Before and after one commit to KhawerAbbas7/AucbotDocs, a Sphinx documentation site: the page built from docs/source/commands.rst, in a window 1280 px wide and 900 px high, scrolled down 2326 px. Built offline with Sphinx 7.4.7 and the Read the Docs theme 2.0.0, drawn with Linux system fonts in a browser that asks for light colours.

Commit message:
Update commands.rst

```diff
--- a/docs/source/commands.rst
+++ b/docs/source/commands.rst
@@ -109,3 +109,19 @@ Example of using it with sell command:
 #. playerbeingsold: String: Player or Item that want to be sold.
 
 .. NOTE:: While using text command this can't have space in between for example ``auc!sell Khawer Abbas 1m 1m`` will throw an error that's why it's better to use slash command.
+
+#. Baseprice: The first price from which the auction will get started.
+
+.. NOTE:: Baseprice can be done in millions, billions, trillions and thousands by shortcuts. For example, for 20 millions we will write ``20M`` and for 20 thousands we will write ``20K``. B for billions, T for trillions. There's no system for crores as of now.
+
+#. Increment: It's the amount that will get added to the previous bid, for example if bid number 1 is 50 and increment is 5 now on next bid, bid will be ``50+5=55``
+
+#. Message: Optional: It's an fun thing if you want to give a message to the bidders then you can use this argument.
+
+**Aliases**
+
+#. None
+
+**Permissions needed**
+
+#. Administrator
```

--

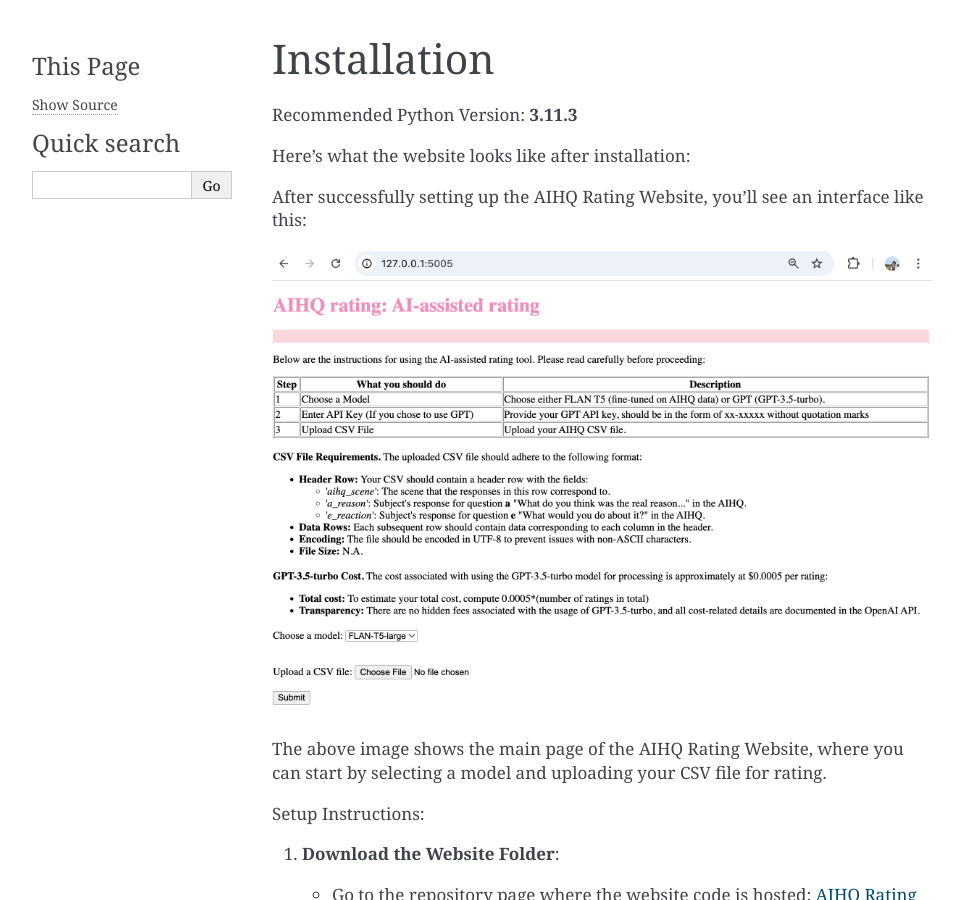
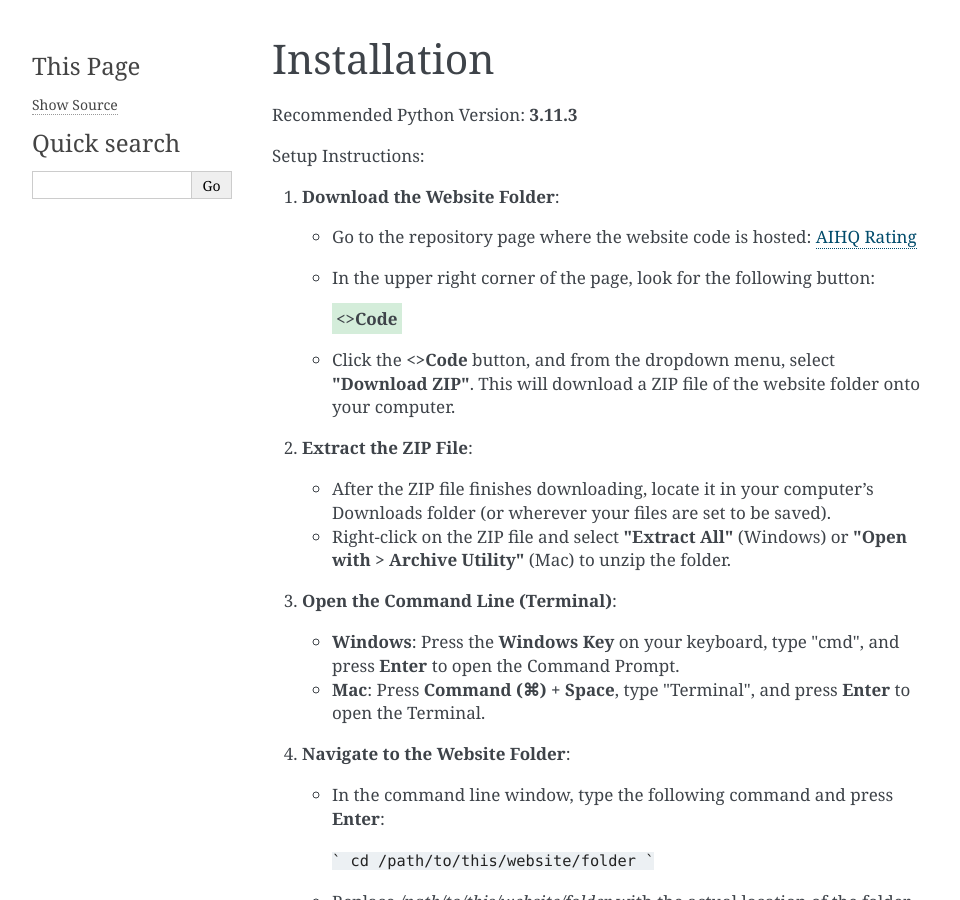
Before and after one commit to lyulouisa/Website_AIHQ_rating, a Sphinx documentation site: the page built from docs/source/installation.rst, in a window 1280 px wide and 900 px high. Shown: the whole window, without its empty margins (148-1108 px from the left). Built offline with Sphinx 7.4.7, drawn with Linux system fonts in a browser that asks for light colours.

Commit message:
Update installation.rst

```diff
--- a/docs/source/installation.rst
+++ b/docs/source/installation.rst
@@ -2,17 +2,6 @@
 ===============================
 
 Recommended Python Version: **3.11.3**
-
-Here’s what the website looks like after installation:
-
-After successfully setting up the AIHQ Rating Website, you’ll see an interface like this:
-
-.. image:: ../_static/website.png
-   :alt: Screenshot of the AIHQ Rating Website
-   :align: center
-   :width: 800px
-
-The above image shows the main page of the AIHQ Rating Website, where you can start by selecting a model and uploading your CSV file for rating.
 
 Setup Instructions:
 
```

WHAT YOU WILL DO:
Only the count is wanted. Count the lines of the data above that include the string "installation".

RESULT BELOW:
5